Technical Details

Equipment used:
  • Canon CanoScan8800F
  • Macbook Air
  • HP Workstation
  • Nikon D3100
Software used:
  • MP Navigator EX Ver. 1.08
  • Adobe Bridge CC x64
  • ABBYY FineReader 12
  • Tesseract 3.04.01
  • Omeka.org
  • Omeka.net
  • Sublime
  • TextEdit
  • FileZilla
  • Cyberduck
  • Google Doc

Digitization Standards:


Documents and photo prints were scanned at 24 Bit 600 dpi to avoid redundant workflow later if the scanning result is not as expected - after effect software such as Macbook Preview and Adobe Photoshop can be used to resize or to reformat the files upon evaluation of the scan images quality. All the scanning output was saved in TIFF format as master file for the lossless and embedded metadata features.

Scanning of photo prints at high resolution provides the flexibility to choose the desired quality of the image to be shown on the web. Specimen photos were converted into JPEG and resized to 2,000 pixels for the long side so the details on the specimen can be viewed clearly on the website without taking long loading time.
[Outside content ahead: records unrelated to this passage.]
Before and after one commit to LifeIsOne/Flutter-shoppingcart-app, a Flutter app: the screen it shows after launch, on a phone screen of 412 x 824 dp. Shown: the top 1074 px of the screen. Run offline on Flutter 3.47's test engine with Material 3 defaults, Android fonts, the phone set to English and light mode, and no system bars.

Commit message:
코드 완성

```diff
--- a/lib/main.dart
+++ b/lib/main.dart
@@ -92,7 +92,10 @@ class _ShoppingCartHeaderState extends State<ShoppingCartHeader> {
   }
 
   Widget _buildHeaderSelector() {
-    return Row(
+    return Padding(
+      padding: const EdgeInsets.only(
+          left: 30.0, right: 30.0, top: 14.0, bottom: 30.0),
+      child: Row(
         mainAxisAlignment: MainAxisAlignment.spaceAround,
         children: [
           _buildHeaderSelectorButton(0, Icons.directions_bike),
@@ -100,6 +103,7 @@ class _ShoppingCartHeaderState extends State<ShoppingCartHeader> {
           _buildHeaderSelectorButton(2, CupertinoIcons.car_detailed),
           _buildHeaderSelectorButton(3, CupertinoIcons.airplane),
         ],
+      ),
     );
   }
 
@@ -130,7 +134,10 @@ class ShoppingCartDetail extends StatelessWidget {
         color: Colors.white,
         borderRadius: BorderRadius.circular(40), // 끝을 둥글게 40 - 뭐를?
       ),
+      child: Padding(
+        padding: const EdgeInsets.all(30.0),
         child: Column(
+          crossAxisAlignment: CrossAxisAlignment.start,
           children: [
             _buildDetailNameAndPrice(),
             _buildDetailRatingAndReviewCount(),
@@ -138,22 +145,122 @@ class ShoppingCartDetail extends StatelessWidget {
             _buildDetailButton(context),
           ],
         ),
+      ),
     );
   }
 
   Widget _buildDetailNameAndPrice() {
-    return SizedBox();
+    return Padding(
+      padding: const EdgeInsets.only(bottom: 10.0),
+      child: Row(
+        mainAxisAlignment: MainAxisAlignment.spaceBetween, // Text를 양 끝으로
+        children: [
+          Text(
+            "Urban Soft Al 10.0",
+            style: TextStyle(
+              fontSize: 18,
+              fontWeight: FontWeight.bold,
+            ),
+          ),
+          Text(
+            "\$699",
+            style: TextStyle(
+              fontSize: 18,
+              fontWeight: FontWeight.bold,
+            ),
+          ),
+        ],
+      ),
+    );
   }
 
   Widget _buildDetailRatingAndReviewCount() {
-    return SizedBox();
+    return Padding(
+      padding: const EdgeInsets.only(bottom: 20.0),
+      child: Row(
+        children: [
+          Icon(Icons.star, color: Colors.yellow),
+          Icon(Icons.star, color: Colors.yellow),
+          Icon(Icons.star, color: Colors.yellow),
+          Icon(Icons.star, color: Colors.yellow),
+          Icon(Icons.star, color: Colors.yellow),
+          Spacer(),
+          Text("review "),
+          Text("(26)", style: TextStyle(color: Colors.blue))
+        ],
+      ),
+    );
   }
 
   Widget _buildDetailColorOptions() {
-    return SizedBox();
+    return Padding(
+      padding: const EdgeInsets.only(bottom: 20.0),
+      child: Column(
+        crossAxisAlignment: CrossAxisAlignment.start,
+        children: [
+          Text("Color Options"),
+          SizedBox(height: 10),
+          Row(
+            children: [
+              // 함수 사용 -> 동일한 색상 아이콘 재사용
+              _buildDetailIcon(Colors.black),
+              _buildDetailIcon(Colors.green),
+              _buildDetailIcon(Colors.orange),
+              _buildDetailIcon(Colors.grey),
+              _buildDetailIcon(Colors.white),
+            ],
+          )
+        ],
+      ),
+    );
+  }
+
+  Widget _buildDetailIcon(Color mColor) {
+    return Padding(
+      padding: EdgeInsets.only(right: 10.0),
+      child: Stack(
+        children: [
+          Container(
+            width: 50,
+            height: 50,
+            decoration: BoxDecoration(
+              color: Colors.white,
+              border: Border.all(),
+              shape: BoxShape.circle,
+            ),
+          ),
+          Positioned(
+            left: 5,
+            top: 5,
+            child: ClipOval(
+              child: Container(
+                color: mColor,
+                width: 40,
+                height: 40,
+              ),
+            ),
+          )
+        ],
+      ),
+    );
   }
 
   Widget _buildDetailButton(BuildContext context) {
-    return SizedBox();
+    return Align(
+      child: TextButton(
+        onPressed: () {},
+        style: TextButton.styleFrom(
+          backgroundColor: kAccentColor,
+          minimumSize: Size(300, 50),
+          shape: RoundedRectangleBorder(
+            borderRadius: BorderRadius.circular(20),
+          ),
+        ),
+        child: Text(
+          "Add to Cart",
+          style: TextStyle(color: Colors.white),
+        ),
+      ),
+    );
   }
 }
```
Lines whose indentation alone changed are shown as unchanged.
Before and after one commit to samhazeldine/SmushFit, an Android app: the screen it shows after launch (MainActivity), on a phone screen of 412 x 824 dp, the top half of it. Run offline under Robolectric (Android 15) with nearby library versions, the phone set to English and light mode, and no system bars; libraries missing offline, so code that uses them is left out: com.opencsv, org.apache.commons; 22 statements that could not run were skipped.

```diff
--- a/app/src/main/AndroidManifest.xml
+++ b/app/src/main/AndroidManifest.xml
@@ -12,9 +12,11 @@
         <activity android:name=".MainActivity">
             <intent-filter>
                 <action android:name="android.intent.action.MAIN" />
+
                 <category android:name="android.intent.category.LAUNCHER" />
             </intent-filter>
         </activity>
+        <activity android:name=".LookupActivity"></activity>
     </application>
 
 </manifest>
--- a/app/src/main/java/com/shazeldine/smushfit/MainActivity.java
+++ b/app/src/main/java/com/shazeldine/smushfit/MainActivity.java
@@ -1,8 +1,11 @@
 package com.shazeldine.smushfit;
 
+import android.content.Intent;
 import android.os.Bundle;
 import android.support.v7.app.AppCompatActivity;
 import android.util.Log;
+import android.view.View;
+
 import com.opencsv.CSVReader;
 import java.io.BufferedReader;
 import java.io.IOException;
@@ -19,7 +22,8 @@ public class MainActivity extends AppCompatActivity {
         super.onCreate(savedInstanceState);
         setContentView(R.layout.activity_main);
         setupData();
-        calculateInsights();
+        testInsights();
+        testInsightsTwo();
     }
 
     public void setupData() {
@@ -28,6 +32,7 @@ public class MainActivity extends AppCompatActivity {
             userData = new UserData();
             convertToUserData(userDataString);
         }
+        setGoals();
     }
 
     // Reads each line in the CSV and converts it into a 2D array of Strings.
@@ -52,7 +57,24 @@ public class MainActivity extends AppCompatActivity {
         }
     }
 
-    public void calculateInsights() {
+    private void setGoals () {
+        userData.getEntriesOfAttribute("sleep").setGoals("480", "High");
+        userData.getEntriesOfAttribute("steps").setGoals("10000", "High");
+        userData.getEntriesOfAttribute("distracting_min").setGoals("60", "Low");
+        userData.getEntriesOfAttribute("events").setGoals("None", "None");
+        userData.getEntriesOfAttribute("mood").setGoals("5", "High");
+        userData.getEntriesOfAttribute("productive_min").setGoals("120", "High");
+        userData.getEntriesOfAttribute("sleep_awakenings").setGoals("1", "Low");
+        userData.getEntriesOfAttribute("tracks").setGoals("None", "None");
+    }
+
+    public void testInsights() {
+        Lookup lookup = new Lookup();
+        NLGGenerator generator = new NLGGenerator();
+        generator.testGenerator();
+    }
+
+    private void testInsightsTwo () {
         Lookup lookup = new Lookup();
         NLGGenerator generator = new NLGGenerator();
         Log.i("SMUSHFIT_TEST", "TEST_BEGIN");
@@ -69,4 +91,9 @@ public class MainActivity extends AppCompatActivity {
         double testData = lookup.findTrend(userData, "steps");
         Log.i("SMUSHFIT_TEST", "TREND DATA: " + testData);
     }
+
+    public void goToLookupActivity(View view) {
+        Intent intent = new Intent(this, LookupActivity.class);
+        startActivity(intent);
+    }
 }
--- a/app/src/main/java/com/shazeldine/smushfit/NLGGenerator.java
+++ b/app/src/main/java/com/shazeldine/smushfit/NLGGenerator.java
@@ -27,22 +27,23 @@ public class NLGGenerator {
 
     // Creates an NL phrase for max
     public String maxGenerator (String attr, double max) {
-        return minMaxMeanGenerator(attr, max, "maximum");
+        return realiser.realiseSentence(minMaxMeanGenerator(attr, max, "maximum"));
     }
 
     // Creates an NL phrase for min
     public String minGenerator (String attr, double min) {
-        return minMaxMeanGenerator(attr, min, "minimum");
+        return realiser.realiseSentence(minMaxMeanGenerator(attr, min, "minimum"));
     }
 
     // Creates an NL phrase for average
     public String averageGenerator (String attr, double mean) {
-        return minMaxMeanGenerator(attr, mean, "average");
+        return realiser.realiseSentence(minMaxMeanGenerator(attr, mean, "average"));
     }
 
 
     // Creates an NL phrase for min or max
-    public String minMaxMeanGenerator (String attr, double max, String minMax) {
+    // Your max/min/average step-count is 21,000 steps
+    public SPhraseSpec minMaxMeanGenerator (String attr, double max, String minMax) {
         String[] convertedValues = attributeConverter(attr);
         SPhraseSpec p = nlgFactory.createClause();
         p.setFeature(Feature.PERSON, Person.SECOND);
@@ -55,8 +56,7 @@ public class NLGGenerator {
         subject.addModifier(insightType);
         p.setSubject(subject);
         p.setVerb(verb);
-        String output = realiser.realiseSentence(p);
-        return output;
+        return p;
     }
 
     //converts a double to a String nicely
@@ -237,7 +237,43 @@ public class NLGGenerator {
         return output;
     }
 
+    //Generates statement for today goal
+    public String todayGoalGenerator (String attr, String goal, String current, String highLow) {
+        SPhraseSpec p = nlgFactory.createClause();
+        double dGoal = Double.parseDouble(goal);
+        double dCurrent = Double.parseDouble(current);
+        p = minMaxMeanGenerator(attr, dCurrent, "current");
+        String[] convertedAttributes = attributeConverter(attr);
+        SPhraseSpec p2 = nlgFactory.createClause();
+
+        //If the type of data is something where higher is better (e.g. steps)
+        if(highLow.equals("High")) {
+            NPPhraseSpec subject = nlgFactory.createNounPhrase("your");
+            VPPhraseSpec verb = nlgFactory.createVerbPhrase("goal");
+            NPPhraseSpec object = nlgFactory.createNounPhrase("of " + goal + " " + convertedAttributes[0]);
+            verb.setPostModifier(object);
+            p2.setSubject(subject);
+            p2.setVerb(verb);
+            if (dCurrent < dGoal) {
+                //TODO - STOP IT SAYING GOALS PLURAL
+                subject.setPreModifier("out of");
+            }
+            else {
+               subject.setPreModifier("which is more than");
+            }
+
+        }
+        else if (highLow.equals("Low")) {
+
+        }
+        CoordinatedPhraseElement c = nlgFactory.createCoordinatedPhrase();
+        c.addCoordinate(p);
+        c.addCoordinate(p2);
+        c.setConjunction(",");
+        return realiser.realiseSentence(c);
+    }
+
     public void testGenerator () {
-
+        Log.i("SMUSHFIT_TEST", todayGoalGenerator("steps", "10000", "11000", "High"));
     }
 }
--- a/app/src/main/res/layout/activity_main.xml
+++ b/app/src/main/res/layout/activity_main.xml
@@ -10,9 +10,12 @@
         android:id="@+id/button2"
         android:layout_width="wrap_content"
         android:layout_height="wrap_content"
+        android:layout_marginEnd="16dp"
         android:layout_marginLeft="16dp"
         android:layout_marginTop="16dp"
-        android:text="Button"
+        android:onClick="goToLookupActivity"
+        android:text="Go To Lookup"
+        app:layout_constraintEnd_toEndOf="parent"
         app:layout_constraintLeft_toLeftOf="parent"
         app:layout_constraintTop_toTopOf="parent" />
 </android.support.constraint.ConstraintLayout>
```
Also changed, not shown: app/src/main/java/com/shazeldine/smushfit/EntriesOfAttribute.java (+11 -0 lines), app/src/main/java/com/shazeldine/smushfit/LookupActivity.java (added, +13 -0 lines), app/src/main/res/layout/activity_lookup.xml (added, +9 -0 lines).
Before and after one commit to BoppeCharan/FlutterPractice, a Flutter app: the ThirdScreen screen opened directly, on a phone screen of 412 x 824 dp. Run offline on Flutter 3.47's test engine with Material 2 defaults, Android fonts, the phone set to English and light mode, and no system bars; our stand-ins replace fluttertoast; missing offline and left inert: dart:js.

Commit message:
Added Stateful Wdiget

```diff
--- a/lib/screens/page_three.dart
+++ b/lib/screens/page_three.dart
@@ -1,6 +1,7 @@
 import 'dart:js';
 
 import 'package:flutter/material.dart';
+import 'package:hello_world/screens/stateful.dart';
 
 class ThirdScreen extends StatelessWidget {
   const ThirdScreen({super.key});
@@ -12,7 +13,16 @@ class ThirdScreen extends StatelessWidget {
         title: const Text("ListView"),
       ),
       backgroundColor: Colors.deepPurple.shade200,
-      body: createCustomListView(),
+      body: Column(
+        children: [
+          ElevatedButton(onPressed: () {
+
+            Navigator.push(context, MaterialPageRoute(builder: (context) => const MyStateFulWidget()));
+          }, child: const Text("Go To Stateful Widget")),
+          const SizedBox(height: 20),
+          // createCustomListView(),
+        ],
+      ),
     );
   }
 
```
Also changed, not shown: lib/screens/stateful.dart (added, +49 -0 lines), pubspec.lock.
Documents scanned at the same settings as the photo for a better result on OCR tools (ABBYY FineReader 12 and Tesseract 3.04.01 are used) when the old documents that deteriorated with age were scanned at 24 Bit. However, the document scans were converted to JPEG prior to posting on the web and generally have 1,000 pixels on the long size although it can be varied subject to the clarity of the document text.

The scanning standard used meets/exceeds both Library of Congress and U.S. National Archives and Records Administration (NARA) standards.


The production of a standardized metadata scheme for the IU Paleontology Collection (IUPC) is relatively challenging due to the following reasons:
i) the wide variety of analog resource formats
ii) the connection between each element to the original analog resource and the digitized resource
iii) the complex relation structure of each metadata values and in differentiate them
iv) controlled vocabulary for the most important information of each specimen: taxonomy, stratigraphic units, and the horizon are unavailable

The Darwin Core is designated to describe physical objects and observations. In a scenario of digitizing a publication describing a specimen. The published work specifically detailed a specimen with photographs, would it be practical to use Darwin Core to describe the paper itself as a whole rather than to describing the specimen mentioned in the paper? What would be the granularity of the description should go to each element? If the author of the paper is different from the fossil collector who collected the specimens mentioned in the paper, should we be including the collector’s name, which element is appropriate to input the collectors’ name? And should the metadata record represent the both the original analog and digitized resource as well? What is the best practice, would the one-to-one principle work? And vice versa for digitizing a specimen that was mentioned in a published work; how could the relationship between a specimen and published work be shown in the metadata field? The current solution to address all the concern above is to first evaluate the users’ needs, of which their interest is often in the original object. Hence, the metadata record is standardized to represent the physical resource, with the customization of the Dublin Core and Darwin Core element sets as the metadata standard, and to use DC: relation in describing the connection between a specimen and the publication that used the specimen.

I am hoping from the compilation of all the IUPC records in the database, the IUPC will be able to create a paleontology controlled vocabulary with the assistant from professionals in the field.

Until then, this metadata scheme is subject to changes to best represent the IUPC material.

Metadata elements sets
  • Dublin Core
  • Darwin Core, which is the extension of Dublin core metadata schema for biological specimens.
Controlled vocabulary:

LCNAF, W3CDTF, IMT, RFC5646, LCSH, DCMI Type Vocabulary, TGN, ISO 3166-1-alpha-2 country codes, USGS Geolex, DwC Terms, GRBio, ISO 8601:2004(E)

Complete metadata scheme:







Miller, S. J. (2011). Metadata for digital collections : a how-to-do-it manual. New York: Neal-Schuman Publishers.